Best modern-day horror movie: 'Get Out' or 'The Cabin in the Woods'? | The Tylt
"Get Out" and "The Cabin in the Woods" are modern-day horror classics, pushing the genre forward with meta elements and social commentary. "New Nightmare" and "Scream" paved the way, but "The Cabin in the Woods" took meta to the next level by upending genre tropes, and adding plot twists and turns. The Oscar-winning "Get Out" tackles the horrors of white supremacy in America and sometimes, nothing is more terrifying than our sociopolitical realities. Which instant classic is the scariest?
Best modern-day horror movie: 'Get Out' or 'The Cabin in the Woods'?
Below is the synopsis of "Get Out," per Rotten Tomatoes.
Now that Chris and his girlfriend, Rose, have reached the meet-the-parents milestone of dating, she invites him for a weekend getaway upstate with Missy and Dean. At first, Chris reads the family's overly accommodating behavior as nervous attempts to deal with their daughter's interracial relationship, but as the weekend progresses, a series of increasingly disturbing discoveries lead him to a truth that he could have never imagined.
"Get Out" still holds a fresh rating of 98 percent and an audience score 86 percent on Rotten Tomatoes (at the time of publication). The instant classic gained five Academy Award nominations in 2018, including Best Actor and Best Picture, winning Best Original Screenplay. "Get Out" made over $255 million globally at the box office, proving again that cinema that talks meaningfully about race and class can bring in the big bucks.
"Get Out," in particular, brought social commentary to modern-day horror, tackling the terrifying reality of white supremacy and anti-black racism in America. Mary Elizabeth Williams wrote for Salon:

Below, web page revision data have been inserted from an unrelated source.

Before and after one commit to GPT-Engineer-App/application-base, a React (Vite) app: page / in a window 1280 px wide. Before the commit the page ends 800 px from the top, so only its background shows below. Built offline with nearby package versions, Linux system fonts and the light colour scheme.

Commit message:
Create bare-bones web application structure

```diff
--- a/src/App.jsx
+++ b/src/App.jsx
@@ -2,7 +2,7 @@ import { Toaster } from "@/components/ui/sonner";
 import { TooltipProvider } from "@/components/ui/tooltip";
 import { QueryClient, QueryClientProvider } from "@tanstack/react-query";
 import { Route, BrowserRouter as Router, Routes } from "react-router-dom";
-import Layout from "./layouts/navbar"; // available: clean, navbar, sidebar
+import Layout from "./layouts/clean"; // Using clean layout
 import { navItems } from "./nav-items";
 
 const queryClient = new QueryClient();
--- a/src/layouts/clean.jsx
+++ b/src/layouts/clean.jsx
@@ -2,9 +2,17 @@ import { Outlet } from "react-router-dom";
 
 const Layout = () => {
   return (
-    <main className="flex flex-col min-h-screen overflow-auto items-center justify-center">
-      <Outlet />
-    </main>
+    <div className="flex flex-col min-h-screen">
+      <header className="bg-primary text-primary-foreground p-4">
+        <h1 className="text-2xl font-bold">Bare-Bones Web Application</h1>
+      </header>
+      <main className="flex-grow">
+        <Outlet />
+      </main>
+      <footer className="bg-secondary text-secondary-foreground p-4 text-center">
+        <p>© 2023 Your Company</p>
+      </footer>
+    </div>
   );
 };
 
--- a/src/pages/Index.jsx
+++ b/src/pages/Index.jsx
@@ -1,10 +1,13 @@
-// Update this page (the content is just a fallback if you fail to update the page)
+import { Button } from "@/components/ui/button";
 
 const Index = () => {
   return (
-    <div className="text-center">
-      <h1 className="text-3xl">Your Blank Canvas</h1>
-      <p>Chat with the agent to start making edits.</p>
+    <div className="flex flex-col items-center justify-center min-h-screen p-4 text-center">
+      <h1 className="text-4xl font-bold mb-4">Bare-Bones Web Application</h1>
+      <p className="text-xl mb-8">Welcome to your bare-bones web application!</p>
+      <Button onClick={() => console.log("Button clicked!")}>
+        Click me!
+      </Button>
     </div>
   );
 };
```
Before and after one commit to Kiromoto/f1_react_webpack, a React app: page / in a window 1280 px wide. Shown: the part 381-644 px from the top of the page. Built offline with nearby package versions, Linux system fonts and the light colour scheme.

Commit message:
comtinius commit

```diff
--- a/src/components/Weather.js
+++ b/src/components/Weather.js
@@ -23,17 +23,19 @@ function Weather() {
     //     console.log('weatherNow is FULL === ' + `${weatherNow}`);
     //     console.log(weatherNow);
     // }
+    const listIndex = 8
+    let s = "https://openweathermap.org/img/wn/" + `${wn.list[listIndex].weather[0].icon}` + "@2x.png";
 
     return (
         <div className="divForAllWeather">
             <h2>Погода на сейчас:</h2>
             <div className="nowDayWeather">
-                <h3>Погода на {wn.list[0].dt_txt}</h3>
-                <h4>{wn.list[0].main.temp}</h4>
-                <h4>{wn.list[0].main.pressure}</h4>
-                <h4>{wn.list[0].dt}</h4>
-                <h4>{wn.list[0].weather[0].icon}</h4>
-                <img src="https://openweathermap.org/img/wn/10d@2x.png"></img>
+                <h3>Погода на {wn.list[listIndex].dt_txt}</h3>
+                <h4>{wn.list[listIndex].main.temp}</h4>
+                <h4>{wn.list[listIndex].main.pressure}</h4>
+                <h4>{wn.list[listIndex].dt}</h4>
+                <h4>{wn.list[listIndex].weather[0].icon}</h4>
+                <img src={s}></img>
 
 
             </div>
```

But what makes the film exceptional is its skillful distillation of racial anxiety into true horror. A black man is shown to be correct in his unease in walking around a desolate white neighborhood. Seemingly offhanded insensitive comments are, as it turns out, not offhanded at all. And when, late in the film, a police car shows up, is it any wonder the audience exudes a palpable wave of nervous suspense? Yet the cleverness of "Get Out" goes even deeper. This isn't a facile fable about the very real evils of racism, one in which the villains are typical mouth-breathing rednecks. By focusing the storyline on a particular form of racism — the kind that's often disguised as peculiar envy — "Get Out" reveals something more insidious.
Below is the synopsis of "The Cabin in the Woods," per Rotten Tomatoes.
Five friends go to a remote cabin in the woods. Bad things happen. If you think you know this story, think again. From fan favorites Joss Whedon and Drew Goddard comes The Cabin in the Woods, a mind blowing horror film that turns the genre inside out. -- (C) Lionsgate
"The Cabin in the Woods" came out in 2012 and holds a fresh rating of 91 percent and an audience score of 74 percent on Rotten Tomatoes (at the time of publication). The sleeper hit also made $66 million globally at the box office. "The Cabin in the Woods" breaks down all of the horror genre's tropes and the character archetypes and turns the formulaic horror movie inside out. The film also explores sub-genres of horror: slasher, creature feature and supernatural. Eric Kohn wrote for Indiewire:
Indeed, this Drew Goddard-directed effort, co-scripted by genre auteur Joss Whedon, ranks among one of the most wryly self-aware works of American pop culture entertainment in years. Relentlessly toying around with a meta story, “The Cabin in the Woods” is sometimes too clever for its own good. However, by successfully analyzing tired formulas, it gives them new life.